Right now, their Group B is getting all the attention, and rightfully so. It comes with an integrated (but removable) stainless steel bracelet. It’s powered by a Miyota 9015 movement (Martenero uses this movement in some of its watches), housed in a 39mm titanium case. It’s an homage to the “Group B” era of motorsport, which was defined by technological experimentation and space-age materials.
Manufacturing: Movement from Japan
Location: Brooklyn, NY
For more visit Autodromo
Minuteman & Lum-Tec
Minuteman Watches assembles their timepieces in Arizona, and donates a portion of every sale to the military/veterans charity "Homes for Troops.” Right now, the brand is taking pre-orders for a simple A11-inspired military watch and a three-register chronograph.
Minuteman is a division of CGA Watches, which also distributes another brand, Lum-Tec. Like Minuteman, Lum-Tec assembles quartz and automatic movements, sourced from overseas, by hand. Lum-Tec is headquartered and assembles its watches in Mentor, Ohio. Like Minuteman, there’s a clear military inspiration in its watches, and a supporting veterans runs through the ethos of the company.
Location: Springfield, IL (Minuteman; Mentor, OH (Lum-Tec)
For more visit CGA Watch Company

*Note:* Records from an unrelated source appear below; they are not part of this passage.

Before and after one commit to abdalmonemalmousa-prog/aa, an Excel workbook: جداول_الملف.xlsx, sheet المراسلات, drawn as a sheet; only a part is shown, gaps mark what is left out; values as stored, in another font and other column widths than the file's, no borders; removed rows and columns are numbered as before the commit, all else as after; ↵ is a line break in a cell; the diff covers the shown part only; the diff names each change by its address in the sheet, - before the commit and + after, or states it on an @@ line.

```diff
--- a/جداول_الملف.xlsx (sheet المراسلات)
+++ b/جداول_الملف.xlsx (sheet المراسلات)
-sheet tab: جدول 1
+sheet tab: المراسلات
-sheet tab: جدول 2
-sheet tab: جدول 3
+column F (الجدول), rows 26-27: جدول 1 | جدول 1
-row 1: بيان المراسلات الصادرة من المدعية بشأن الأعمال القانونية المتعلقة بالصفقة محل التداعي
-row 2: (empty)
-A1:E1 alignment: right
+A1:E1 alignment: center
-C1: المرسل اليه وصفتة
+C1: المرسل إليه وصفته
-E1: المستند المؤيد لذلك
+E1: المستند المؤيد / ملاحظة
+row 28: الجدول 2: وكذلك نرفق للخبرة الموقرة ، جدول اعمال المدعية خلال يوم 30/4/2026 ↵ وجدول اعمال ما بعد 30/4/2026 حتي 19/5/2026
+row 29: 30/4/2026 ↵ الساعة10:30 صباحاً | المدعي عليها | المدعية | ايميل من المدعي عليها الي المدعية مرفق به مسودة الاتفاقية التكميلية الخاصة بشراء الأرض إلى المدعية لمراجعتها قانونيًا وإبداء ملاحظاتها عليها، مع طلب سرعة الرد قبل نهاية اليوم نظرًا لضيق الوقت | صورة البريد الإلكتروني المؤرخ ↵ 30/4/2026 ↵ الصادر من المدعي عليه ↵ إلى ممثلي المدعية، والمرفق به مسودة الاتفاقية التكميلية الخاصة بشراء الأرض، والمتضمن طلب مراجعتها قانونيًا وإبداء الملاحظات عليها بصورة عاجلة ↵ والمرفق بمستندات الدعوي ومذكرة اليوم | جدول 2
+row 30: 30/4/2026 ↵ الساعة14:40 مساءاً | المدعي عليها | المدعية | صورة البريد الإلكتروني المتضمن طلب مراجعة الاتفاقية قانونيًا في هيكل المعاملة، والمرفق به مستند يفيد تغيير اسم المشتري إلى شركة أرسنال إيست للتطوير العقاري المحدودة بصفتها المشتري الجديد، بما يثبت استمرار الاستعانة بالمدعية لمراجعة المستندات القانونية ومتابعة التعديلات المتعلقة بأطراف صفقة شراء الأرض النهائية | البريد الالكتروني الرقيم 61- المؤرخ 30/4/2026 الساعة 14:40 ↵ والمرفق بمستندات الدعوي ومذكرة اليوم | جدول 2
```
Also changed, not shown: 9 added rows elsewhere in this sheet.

A bit of an odd one, but what the heck. Brew Watches was launched by Johnathan Ferrer, on Kickstarter in 2015. In 2018, Ferrer launched the Brew Retrograph line, a rectangular watch that the founder himself assembles in Brooklyn. As he puts it, “the Brew watch collection is design to celebrate and capture our enjoyable coffee experiences.” Interesting inspiration for a watch, but okay. The Brew Retrograph even has extra hashmarks up to 35 seconds so that you can perfectly time your espresso shot (the perfect millennial tool watch really).
Ferrer uses a Seiko VK64 hybrid meca-quartz in the Brew line, so it’s not mechanical like most of the others featured here, but at $350, it’s an affordable little toy.
Manufacturing location: Movement from Japan; assembled in U.S.
Location: Brooklyn, NY
For more, visit Brew Watch Co.
The brands featured above are not exhaustive of every American watch company (and there are new brands popping up everyday). We left off brands like Kobold, Niall, Throne, Smith & Bradley and Nick Harris Watches. Perhaps an American-Made Watches, Part II is in order?
We also didn’t include some brands that seem to source and assemble their watches entirely overseas (tbh Autodromo might be in this category but I love the Group B so included it anyway).